_Aim of the exercise_: Look through the data for the string "OpenStreetMap". Copy every line where it is found.

(Data extracted from a collection)
#####

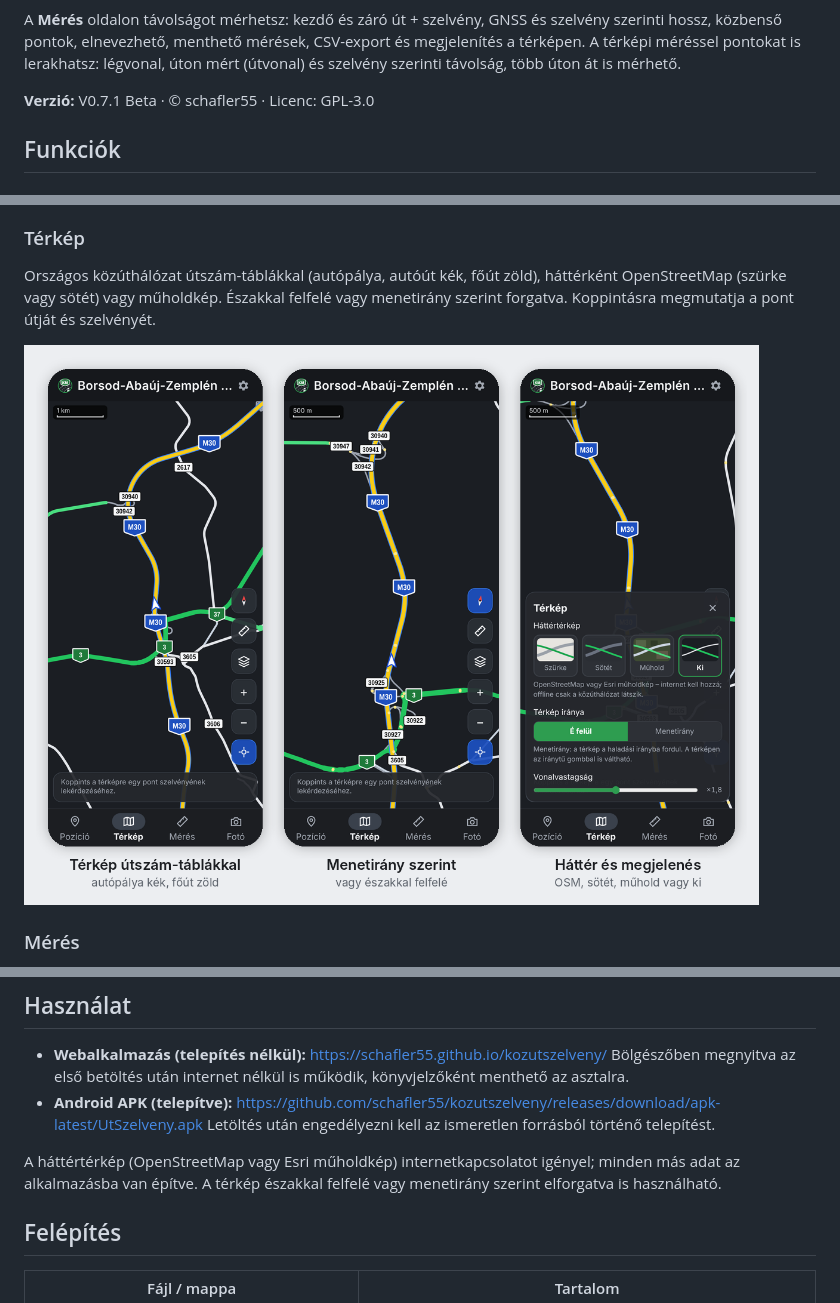
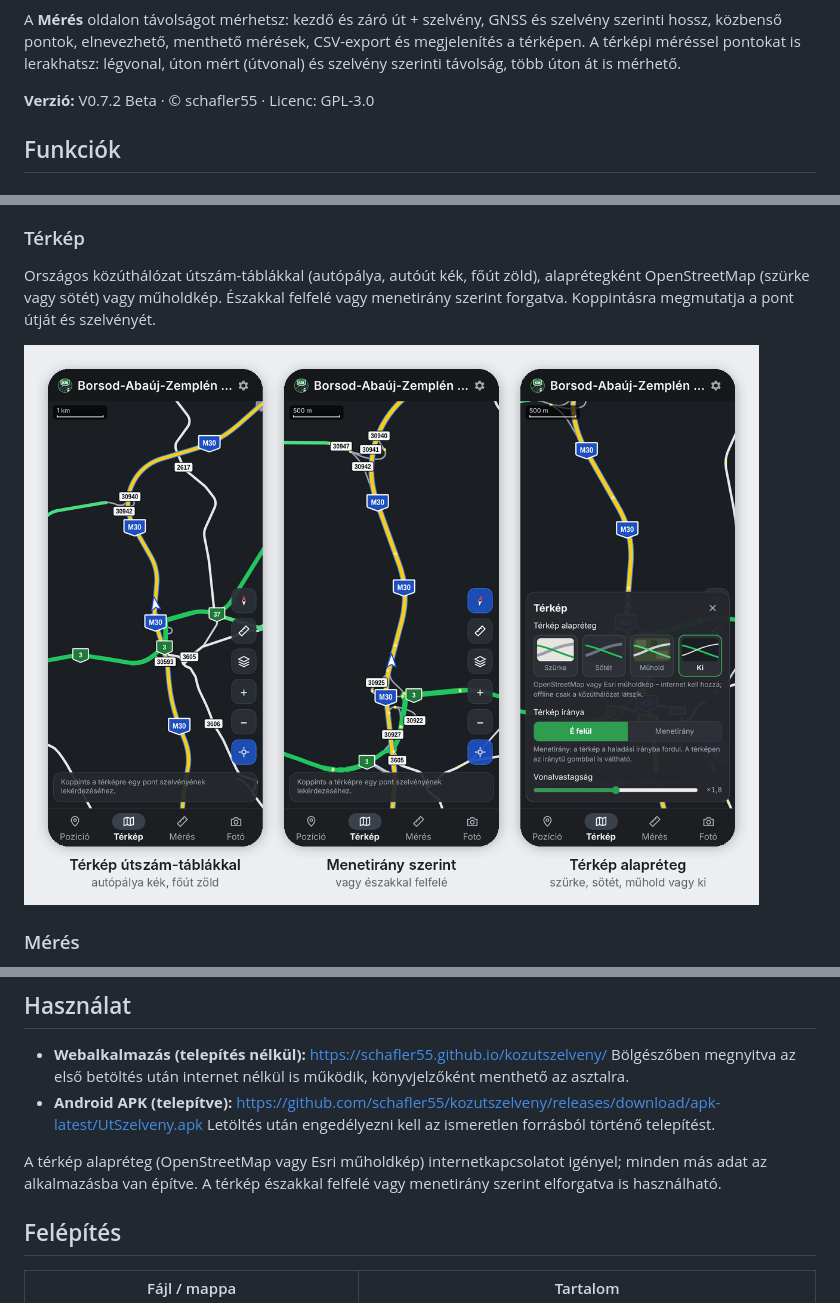
Before and after one commit to schafler55/utszelveny, a Markdown page: README.md, 3 parts joined by grey strips. GitHub-like rendering; pictures changed too: screenshots/terkep.png.

```diff
--- a/README.md
+++ b/README.md
@@ -11,7 +11,7 @@ A **Mérés** oldalon távolságot mérhetsz: kezdő és záró út + szelvény,
 közbenső pontok, elnevezhető, menthető mérések, CSV-export és megjelenítés a térképen.
 A térképi méréssel pontokat is lerakhatsz: légvonal, úton mért (útvonal) és szelvény szerinti távolság, több úton át is mérhető.
 
-**Verzió:** V0.7.1 Beta · © schafler55 · Licenc: GPL-3.0
+**Verzió:** V0.7.2 Beta · © schafler55 · Licenc: GPL-3.0
 
 ## Funkciók
 
@@ -24,7 +24,7 @@ Az Android alkalmazás a használt és látható műholdakat is mutatja rendszer
 ![Pozíció oldal](screenshots/pozicio.png)
 
 ### Térkép
-Országos közúthálózat útszám-táblákkal (autópálya, autóút kék, főút zöld), háttérként OpenStreetMap (szürke vagy sötét)
+Országos közúthálózat útszám-táblákkal (autópálya, autóút kék, főút zöld), alaprétegként OpenStreetMap (szürke vagy sötét)
 vagy műholdkép. Északkal felfelé vagy menetirány szerint forgatva. Koppintásra megmutatja a pont útját és szelvényét.
 
 ![Térkép oldal](screenshots/terkep.png)
@@ -57,7 +57,7 @@ Koordináták: WGS84 (alapértelmezett) vagy EOV.
 - **Android APK (telepítve):** https://github.com/schafler55/kozutszelveny/releases/download/apk-latest/UtSzelveny.apk
   Letöltés után engedélyezni kell az ismeretlen forrásból történő telepítést.
 
-A háttértérkép (OpenStreetMap vagy Esri műholdkép) internetkapcsolatot igényel; minden más adat az alkalmazásba van építve.
+A térkép alapréteg (OpenStreetMap vagy Esri műholdkép) internetkapcsolatot igényel; minden más adat az alkalmazásba van építve.
 A térkép északkal felfelé vagy menetirány szerint elforgatva is használható.
 
 ## Felépítés
```
Also changed, not shown: other parts of README.md (+1 -1 lines), 5 other files.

#####

_Written solution_:
-Országos közúthálózat útszám-táblákkal (autópálya, autóút kék, főút zöld), háttérként OpenStreetMap (szürke vagy sötét)
+Országos közúthálózat útszám-táblákkal (autópálya, autóút kék, főút zöld), alaprétegként OpenStreetMap (szürke vagy sötét)
-A háttértérkép (OpenStreetMap vagy Esri műholdkép) internetkapcsolatot igényel; minden más adat az alkalmazásba van építve.
+A térkép alapréteg (OpenStreetMap vagy Esri műholdkép) internetkapcsolatot igényel; minden más adat az alkalmazásba van építve.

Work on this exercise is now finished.